Happy bargain hunting!
NOTE re. EDS 3Q05 Financial Moves: Third quarter 2005 pro forma net income excludes after-tax losses of $105 million (20 cents per share) for discontinued operations on the planned sale of A.T. Kearney; $31 million (6 cents per share) for expensing stock options and the issuance of performance-based restricted stock units; and $15 million (3 cents per share) for reserves related to shareholder litigation. It also excludes pre-tax divestiture-related gains of $85 million (10 cents per share) and a $9 million (1 cent per share) reversal of previously recognized restructuring expenses.
Third quarter 2004 pro forma net income excluded a 46 cents per share NMCI asset impairment charge and an aggregate 5 cents per share positive impact related to restructuring charges, discontinued operations, divestiture gains, and contract termination costs true-up.
For additional Annex Research reports, check out...
2005 IT: Big Blue Thinks Small Is Big (Oct 2005); Fujitsu's Cautious Optimism (Oct 2005); Global Investments: Yin-Yang Pacific Tsunamis (Oct 2005); IBM: Springboard Quarter (Oct 2005); Top Wall St Firms Bump Up Investments (Oct 2005); Accenture: A Whopper Quarter (Oct 2005); Global Investments: New "Drang Nach Osten" (Sep 2005); HP: Sweet Turnaround (Aug 2005); Dell Spooks Street (Aug 2005); EDS Ups Its Forecast (Aug 2005); Capgemini Beats Forecast (July 2005); Fujitsu: Losses Reversed; Forecast Upgraded (July 2005); IBM: Polaris Eclipses T-Rex (July 2005); IBM Bounces Back (July 2005); Accenture: Smashing Records (July 2005); Merrill's New Bull (EDS) (May 2005); IBM Trumps Trump (May 2005); Tweaking Big Blue (May 2005); Hurd's First RBI (May 2005); Dell Rings the Bell (May 2005); Stock Buybacks: The Phantom Is Back (May 2005); EDS Misfiring on All Cylinders (May 2005); HP Surges, Dell Slumps; Lenovo Completes IBM Deal (May 2005); Fujitsu Revenues Flat, Lower Net (Apr 2005); Capgemini Jettisons Healthcare in N.A. (Apr 2005); HP: From India to Poland (Apr 2005); IBM: Slammed and Dunked (Apr 2005); Hurd Advice: Up Mount Market Cap (Apr 2005); Accenture: Roaring Ahead (Apr 2005); Fujitsu Unveils New Servers (Mar 2005); EDS Executive Suite; HP's New CEO (Mar 2005); An iSeries Revival (Mar 2005); EDS Booster Club Fees Rise (Mar 2005); An Upside-Down View (Mar 2005); The Worst of Both Worlds (Mar 2005); Octathlon 2005: Accenture Wins (Mar 2005); IBM Global Services: Smaller, Shorter - Better? (Mar 2005); IBM 5-yr Forecast: Quality over Quantity (Mar 2005); Rumor Lifts EDS', Fujitsu's Shares (Mar 2005); Capgemini: Turning the Corner (Feb 2005); IBM Servers to Grow Again (Feb 2005); Carly's Fickle Fans (Feb 2005); CSC: Gearing Down on Purpose (Feb 2005); EDS: Grossly Overpriced Stock (Feb 2005); IBM Historical Update: 2004 Shot in the Arm (Feb 2005); New HeadTurners Series #1 (Feb 2005); IBM: A Crescendo Finale! (Jan 2005); Accenture: Strong Finish, Better Start (Jan 2005); Annex Coverage 2004: IT Services Dominate (Jan 2005)

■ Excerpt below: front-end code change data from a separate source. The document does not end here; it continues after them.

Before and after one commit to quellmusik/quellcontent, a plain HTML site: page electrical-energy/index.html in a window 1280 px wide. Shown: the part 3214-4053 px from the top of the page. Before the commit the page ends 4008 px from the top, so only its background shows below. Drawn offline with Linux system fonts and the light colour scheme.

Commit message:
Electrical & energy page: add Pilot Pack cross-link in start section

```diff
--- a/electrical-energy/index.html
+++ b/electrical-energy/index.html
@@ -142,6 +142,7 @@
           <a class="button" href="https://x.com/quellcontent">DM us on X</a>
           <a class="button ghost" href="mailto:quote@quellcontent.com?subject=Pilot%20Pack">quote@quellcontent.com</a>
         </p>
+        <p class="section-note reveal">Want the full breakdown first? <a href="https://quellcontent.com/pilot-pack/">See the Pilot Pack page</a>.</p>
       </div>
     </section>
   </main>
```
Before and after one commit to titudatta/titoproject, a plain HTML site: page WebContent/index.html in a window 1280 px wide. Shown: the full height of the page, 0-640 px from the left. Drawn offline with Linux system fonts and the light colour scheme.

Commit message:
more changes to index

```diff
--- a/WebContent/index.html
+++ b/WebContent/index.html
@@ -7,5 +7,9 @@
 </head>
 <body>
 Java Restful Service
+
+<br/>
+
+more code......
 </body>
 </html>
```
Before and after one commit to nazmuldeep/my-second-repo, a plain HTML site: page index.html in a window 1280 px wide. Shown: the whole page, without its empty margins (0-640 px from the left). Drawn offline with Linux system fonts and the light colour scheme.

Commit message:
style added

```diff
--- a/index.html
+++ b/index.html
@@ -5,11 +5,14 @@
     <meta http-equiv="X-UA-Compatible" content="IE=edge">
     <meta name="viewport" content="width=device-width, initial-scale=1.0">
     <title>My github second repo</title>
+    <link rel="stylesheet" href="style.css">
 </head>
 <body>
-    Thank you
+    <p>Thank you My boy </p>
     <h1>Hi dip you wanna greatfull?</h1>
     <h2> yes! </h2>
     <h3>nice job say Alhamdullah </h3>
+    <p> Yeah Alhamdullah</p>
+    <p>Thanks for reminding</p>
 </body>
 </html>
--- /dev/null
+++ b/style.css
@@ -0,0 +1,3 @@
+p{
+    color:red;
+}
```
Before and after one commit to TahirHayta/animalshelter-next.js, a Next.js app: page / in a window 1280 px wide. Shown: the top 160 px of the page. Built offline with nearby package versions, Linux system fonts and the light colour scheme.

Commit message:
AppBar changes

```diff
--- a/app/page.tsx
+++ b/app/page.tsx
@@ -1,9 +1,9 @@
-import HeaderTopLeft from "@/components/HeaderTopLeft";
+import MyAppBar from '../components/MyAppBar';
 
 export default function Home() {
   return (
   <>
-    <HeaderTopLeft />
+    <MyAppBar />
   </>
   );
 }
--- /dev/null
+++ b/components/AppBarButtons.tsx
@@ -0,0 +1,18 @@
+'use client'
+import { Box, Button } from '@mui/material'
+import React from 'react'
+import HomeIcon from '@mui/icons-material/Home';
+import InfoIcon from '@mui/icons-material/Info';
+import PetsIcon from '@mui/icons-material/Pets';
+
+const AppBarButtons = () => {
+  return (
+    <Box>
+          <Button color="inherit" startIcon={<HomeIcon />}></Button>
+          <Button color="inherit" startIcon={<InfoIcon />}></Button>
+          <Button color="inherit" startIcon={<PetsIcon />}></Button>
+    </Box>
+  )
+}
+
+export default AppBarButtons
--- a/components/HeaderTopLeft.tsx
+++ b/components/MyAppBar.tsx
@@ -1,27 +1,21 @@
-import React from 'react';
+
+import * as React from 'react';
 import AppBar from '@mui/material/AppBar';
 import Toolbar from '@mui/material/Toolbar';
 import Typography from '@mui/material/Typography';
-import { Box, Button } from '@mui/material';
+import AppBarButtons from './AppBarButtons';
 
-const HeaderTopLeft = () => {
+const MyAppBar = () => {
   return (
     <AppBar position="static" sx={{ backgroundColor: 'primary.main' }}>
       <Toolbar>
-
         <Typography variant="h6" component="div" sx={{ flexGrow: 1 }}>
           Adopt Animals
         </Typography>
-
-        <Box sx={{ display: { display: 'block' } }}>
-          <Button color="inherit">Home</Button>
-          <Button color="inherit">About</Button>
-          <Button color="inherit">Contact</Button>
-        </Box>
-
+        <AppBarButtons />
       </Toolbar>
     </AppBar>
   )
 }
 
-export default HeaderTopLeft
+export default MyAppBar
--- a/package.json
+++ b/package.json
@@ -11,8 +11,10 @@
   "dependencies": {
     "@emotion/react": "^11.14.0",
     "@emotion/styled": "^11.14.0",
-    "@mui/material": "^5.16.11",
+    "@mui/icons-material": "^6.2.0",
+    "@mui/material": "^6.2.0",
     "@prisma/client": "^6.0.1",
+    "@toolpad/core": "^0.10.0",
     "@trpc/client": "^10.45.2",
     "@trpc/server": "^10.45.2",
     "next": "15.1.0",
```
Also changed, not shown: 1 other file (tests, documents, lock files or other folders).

2004 IT: EDS: The Titanium Stock (and other Wall Street tales) (Dec 2004); IBM PC: Good Riddance (Dec 2004); Fujitsu: Recovery Continues (Nov 2004); IBM Server Renaissance (Nov 2004); HP Hits Home Run (Nov 2004); Capgemini: Revenue, Stock Soars (Nov 2004); EDS: Jordan's Swan Song? (Nov 2004); To Russia with Love and $ (Oct 2004); IBM: Slow Quarter No Longer (Oct 2004); Accenture: Revenues, Profits Up, Stock Down (Oct 2004); Capgemini: A Takeover Target? (Oct 2004); Sellout of America (Oct 2004); Spy Wars (Sep 2004); Outsourcing Boomerang (Sep 2004); EDS to Cut Up to 20,000 More Jobs (Sep 2004); Capgemini Stock Plummets on Unexpected Loss (Sep 2004); HP Savaged by Wall Street (Aug 2004); Moody's Lowers the Boon on EDS (July 2004); HP: Delivering Value Horizontally (June 2004); Accenture: Revving Up a Notch (June 2004); Beware Your CFO! (May 2004); IBM: Changing of the Guard (May 2004); Capgemini: Texas-size Home Run (May 2004); Following the Money (May 2004); EDS: On a Wink and a Prayer (Apr 2004); HPS Wins by a Nose! (Octathlon 2004); Accenture: Burning the Track (Mar 2004); IGS: "Crown Jewel" Restored? (Mar 2004); HP: Still No Cigar (Feb 2004); Cap Gemini: Another, Smaller Loss (Feb 2004); CSC: Good Quarter Gets Boos (Feb 2004); EDS: "Hot Air Jordan" Flaunts Flop as Feat (Feb 2004); IT Industry: Whither Goeth It? (Jan 2004); Cronyism Is Alive and Well at EDS" (Jan 2004)